We’ve all been there. Sat around the table with friends when one of them pipes up with a comment about how a friend of a friend made untold riches by investing in Bitcoin years ago. Indeed, this story could be replicated with each of the three asset classes I mention in my title.
An undervalued company that you bought could have experienced a turnaround, doubling the share price over a period.

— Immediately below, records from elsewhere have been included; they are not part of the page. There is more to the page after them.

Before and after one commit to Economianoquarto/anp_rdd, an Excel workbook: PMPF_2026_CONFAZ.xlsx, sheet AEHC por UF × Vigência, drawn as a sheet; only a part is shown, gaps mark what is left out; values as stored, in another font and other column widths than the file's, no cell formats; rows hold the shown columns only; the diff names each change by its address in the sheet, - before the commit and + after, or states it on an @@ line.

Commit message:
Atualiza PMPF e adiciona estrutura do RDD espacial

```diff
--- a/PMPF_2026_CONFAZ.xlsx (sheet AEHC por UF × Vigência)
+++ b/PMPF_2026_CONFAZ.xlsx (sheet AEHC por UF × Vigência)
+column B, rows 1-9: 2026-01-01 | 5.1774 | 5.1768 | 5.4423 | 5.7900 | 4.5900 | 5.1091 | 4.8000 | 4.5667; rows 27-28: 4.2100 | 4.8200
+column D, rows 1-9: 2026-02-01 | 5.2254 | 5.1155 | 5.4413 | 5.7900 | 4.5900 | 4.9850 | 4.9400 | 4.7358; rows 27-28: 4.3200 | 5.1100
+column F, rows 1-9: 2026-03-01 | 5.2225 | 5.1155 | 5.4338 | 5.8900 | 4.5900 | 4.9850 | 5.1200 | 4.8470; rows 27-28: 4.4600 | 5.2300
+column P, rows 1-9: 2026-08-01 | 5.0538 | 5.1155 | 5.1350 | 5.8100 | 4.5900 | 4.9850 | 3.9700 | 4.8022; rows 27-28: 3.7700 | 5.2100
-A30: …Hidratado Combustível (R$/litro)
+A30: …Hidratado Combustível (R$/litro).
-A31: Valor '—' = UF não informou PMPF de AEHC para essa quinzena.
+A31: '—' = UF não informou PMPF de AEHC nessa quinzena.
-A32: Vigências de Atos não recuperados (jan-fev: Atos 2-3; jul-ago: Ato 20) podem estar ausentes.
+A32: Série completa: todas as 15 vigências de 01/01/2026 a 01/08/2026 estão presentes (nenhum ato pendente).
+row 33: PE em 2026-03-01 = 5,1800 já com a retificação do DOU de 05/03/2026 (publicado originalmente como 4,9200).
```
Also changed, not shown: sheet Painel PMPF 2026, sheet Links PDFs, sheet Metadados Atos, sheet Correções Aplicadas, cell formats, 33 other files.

A bond that you bought well below par value could have returned substantial coupons along with capital appreciation.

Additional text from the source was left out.